### [Data supplied]

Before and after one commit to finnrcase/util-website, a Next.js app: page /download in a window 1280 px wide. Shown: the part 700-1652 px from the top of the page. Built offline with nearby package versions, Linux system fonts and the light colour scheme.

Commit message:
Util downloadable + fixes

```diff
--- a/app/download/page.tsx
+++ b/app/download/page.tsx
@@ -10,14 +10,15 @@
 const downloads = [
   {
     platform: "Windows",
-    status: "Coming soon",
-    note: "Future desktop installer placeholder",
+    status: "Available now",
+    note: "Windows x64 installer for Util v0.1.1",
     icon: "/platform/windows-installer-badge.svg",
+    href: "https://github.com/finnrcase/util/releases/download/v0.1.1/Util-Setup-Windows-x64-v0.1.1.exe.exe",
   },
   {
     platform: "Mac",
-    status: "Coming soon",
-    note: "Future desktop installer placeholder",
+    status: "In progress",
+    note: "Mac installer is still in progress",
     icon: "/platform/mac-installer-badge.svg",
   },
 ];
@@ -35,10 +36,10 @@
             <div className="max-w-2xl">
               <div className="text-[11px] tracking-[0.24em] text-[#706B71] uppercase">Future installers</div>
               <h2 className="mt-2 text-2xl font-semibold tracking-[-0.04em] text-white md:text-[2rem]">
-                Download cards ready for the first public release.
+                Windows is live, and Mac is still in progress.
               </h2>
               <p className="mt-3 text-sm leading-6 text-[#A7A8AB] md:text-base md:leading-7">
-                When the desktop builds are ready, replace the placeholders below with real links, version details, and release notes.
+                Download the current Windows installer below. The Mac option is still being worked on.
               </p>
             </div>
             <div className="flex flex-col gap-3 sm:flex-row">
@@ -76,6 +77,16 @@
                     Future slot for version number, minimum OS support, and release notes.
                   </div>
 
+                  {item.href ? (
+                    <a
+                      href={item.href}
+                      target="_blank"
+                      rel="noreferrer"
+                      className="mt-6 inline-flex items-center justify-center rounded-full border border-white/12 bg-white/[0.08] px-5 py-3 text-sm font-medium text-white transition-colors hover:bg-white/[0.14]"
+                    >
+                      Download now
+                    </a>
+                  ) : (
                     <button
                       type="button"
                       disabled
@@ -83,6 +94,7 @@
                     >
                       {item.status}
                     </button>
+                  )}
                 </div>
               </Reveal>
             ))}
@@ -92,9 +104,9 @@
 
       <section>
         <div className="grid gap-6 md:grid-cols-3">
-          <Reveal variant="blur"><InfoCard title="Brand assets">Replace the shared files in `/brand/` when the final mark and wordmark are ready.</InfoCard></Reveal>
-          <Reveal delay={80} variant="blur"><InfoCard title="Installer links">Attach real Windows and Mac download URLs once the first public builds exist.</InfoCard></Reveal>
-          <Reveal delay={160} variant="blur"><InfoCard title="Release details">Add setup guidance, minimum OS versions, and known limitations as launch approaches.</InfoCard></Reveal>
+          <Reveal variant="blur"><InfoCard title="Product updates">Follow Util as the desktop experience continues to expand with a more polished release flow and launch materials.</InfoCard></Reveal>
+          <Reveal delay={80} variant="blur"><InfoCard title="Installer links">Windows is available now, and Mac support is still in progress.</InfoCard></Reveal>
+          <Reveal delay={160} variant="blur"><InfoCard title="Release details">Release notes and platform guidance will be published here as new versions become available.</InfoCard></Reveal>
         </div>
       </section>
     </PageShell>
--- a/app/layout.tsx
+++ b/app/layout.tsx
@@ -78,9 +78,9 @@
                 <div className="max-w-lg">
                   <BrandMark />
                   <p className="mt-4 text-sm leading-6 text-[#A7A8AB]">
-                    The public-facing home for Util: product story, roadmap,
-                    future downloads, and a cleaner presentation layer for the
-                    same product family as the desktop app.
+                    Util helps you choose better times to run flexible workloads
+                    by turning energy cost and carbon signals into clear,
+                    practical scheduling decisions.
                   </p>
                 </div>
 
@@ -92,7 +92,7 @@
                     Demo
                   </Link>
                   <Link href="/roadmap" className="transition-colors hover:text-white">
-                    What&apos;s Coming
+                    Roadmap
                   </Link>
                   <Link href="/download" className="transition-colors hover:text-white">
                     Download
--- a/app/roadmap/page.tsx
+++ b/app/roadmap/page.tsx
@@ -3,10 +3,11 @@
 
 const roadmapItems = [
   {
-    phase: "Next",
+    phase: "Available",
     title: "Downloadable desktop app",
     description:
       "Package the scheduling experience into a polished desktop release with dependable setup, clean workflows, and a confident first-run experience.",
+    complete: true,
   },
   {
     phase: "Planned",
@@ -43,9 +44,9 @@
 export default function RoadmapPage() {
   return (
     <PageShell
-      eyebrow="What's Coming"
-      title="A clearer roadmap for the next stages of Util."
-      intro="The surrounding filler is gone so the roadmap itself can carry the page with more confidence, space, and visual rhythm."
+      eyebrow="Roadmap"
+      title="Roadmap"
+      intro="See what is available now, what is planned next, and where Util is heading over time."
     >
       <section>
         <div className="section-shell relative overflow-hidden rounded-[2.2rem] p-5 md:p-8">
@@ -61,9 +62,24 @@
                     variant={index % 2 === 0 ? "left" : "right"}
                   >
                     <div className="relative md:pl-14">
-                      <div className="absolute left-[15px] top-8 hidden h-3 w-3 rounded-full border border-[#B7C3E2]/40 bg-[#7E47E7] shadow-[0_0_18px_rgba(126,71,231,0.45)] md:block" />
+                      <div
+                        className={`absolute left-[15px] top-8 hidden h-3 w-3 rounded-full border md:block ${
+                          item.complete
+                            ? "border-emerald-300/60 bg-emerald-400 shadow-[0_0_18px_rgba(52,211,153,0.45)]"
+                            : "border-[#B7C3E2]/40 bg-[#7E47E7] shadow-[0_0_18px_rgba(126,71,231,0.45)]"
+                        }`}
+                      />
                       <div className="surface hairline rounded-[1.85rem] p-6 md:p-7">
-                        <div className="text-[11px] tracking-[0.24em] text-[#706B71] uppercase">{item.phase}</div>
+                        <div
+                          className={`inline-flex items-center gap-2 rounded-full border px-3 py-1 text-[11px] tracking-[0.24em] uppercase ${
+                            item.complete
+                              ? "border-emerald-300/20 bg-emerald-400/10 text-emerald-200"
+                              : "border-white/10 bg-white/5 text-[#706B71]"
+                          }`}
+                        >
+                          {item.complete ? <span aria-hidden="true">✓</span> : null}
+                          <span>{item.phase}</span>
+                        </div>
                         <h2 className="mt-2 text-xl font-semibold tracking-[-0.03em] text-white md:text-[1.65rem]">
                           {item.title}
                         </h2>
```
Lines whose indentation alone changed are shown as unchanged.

### [Task to carry out]
However many lines the data holds, return each one exactly.

### [Solution to this exercise]
Before and after one commit to finnrcase/util-website, a Next.js app: page /download in a window 1280 px wide. Shown: the part 700-1652 px from the top of the page. Built offline with nearby package versions, Linux system fonts and the light colour scheme.

Commit message:
Util downloadable + fixes

```diff
--- a/app/download/page.tsx
+++ b/app/download/page.tsx
@@ -10,14 +10,15 @@
 const downloads = [
   {
     platform: "Windows",
-    status: "Coming soon",
-    note: "Future desktop installer placeholder",
+    status: "Available now",
+    note: "Windows x64 installer for Util v0.1.1",
     icon: "/platform/windows-installer-badge.svg",
+    href: "https://github.com/finnrcase/util/releases/download/v0.1.1/Util-Setup-Windows-x64-v0.1.1.exe.exe",
   },
   {
     platform: "Mac",
-    status: "Coming soon",
-    note: "Future desktop installer placeholder",
+    status: "In progress",
+    note: "Mac installer is still in progress",
     icon: "/platform/mac-installer-badge.svg",
   },
 ];
@@ -35,10 +36,10 @@
             <div className="max-w-2xl">
               <div className="text-[11px] tracking-[0.24em] text-[#706B71] uppercase">Future installers</div>
               <h2 className="mt-2 text-2xl font-semibold tracking-[-0.04em] text-white md:text-[2rem]">
-                Download cards ready for the first public release.
+                Windows is live, and Mac is still in progress.
               </h2>
               <p className="mt-3 text-sm leading-6 text-[#A7A8AB] md:text-base md:leading-7">
-                When the desktop builds are ready, replace the placeholders below with real links, version details, and release notes.
+                Download the current Windows installer below. The Mac option is still being worked on.
               </p>
             </div>
             <div className="flex flex-col gap-3 sm:flex-row">
@@ -76,6 +77,16 @@
                     Future slot for version number, minimum OS support, and release notes.
                   </div>
 
+                  {item.href ? (
+                    <a
+                      href={item.href}
+                      target="_blank"
+                      rel="noreferrer"
+                      className="mt-6 inline-flex items-center justify-center rounded-full border border-white/12 bg-white/[0.08] px-5 py-3 text-sm font-medium text-white transition-colors hover:bg-white/[0.14]"
+                    >
+                      Download now
+                    </a>
+                  ) : (
                     <button
                       type="button"
                       disabled
@@ -83,6 +94,7 @@
                     >
                       {item.status}
                     </button>
+                  )}
                 </div>
               </Reveal>
             ))}
@@ -92,9 +104,9 @@
 
       <section>
         <div className="grid gap-6 md:grid-cols-3">
-          <Reveal variant="blur"><InfoCard title="Brand assets">Replace the shared files in `/brand/` when the final mark and wordmark are ready.</InfoCard></Reveal>
-          <Reveal delay={80} variant="blur"><InfoCard title="Installer links">Attach real Windows and Mac download URLs once the first public builds exist.</InfoCard></Reveal>
-          <Reveal delay={160} variant="blur"><InfoCard title="Release details">Add setup guidance, minimum OS versions, and known limitations as launch approaches.</InfoCard></Reveal>
+          <Reveal variant="blur"><InfoCard title="Product updates">Follow Util as the desktop experience continues to expand with a more polished release flow and launch materials.</InfoCard></Reveal>
+          <Reveal delay={80} variant="blur"><InfoCard title="Installer links">Windows is available now, and Mac support is still in progress.</InfoCard></Reveal>
+          <Reveal delay={160} variant="blur"><InfoCard title="Release details">Release notes and platform guidance will be published here as new versions become available.</InfoCard></Reveal>
         </div>
       </section>
     </PageShell>
--- a/app/layout.tsx
+++ b/app/layout.tsx
@@ -78,9 +78,9 @@
                 <div className="max-w-lg">
                   <BrandMark />
                   <p className="mt-4 text-sm leading-6 text-[#A7A8AB]">
-                    The public-facing home for Util: product story, roadmap,
-                    future downloads, and a cleaner presentation layer for the
-                    same product family as the desktop app.
+                    Util helps you choose better times to run flexible workloads
+                    by turning energy cost and carbon signals into clear,
+                    practical scheduling decisions.
                   </p>
                 </div>
 
@@ -92,7 +92,7 @@
                     Demo
                   </Link>
                   <Link href="/roadmap" className="transition-colors hover:text-white">
-                    What&apos;s Coming
+                    Roadmap
                   </Link>
                   <Link href="/download" className="transition-colors hover:text-white">
                     Download
--- a/app/roadmap/page.tsx
+++ b/app/roadmap/page.tsx
@@ -3,10 +3,11 @@
 
 const roadmapItems = [
   {
-    phase: "Next",
+    phase: "Available",
     title: "Downloadable desktop app",
     description:
       "Package the scheduling experience into a polished desktop release with dependable setup, clean workflows, and a confident first-run experience.",
+    complete: true,
   },
   {
     phase: "Planned",
@@ -43,9 +44,9 @@
 export default function RoadmapPage() {
   return (
     <PageShell
-      eyebrow="What's Coming"
-      title="A clearer roadmap for the next stages of Util."
-      intro="The surrounding filler is gone so the roadmap itself can carry the page with more confidence, space, and visual rhythm."
+      eyebrow="Roadmap"
+      title="Roadmap"
+      intro="See what is available now, what is planned next, and where Util is heading over time."
     >
       <section>
         <div className="section-shell relative overflow-hidden rounded-[2.2rem] p-5 md:p-8">
@@ -61,9 +62,24 @@
                     variant={index % 2 === 0 ? "left" : "right"}
                   >
                     <div className="relative md:pl-14">
-                      <div className="absolute left-[15px] top-8 hidden h-3 w-3 rounded-full border border-[#B7C3E2]/40 bg-[#7E47E7] shadow-[0_0_18px_rgba(126,71,231,0.45)] md:block" />
+                      <div
+                        className={`absolute left-[15px] top-8 hidden h-3 w-3 rounded-full border md:block ${
+                          item.complete
+                            ? "border-emerald-300/60 bg-emerald-400 shadow-[0_0_18px_rgba(52,211,153,0.45)]"
+                            : "border-[#B7C3E2]/40 bg-[#7E47E7] shadow-[0_0_18px_rgba(126,71,231,0.45)]"
+                        }`}
+                      />
                       <div className="surface hairline rounded-[1.85rem] p-6 md:p-7">
-                        <div className="text-[11px] tracking-[0.24em] text-[#706B71] uppercase">{item.phase}</div>
+                        <div
+                          className={`inline-flex items-center gap-2 rounded-full border px-3 py-1 text-[11px] tracking-[0.24em] uppercase ${
+                            item.complete
+                              ? "border-emerald-300/20 bg-emerald-400/10 text-emerald-200"
+                              : "border-white/10 bg-white/5 text-[#706B71]"
+                          }`}
+                        >
+                          {item.complete ? <span aria-hidden="true">✓</span> : null}
+                          <span>{item.phase}</span>
+                        </div>
                         <h2 className="mt-2 text-xl font-semibold tracking-[-0.03em] text-white md:text-[1.65rem]">
                           {item.title}
                         </h2>
```
Lines whose indentation alone changed are shown as unchanged.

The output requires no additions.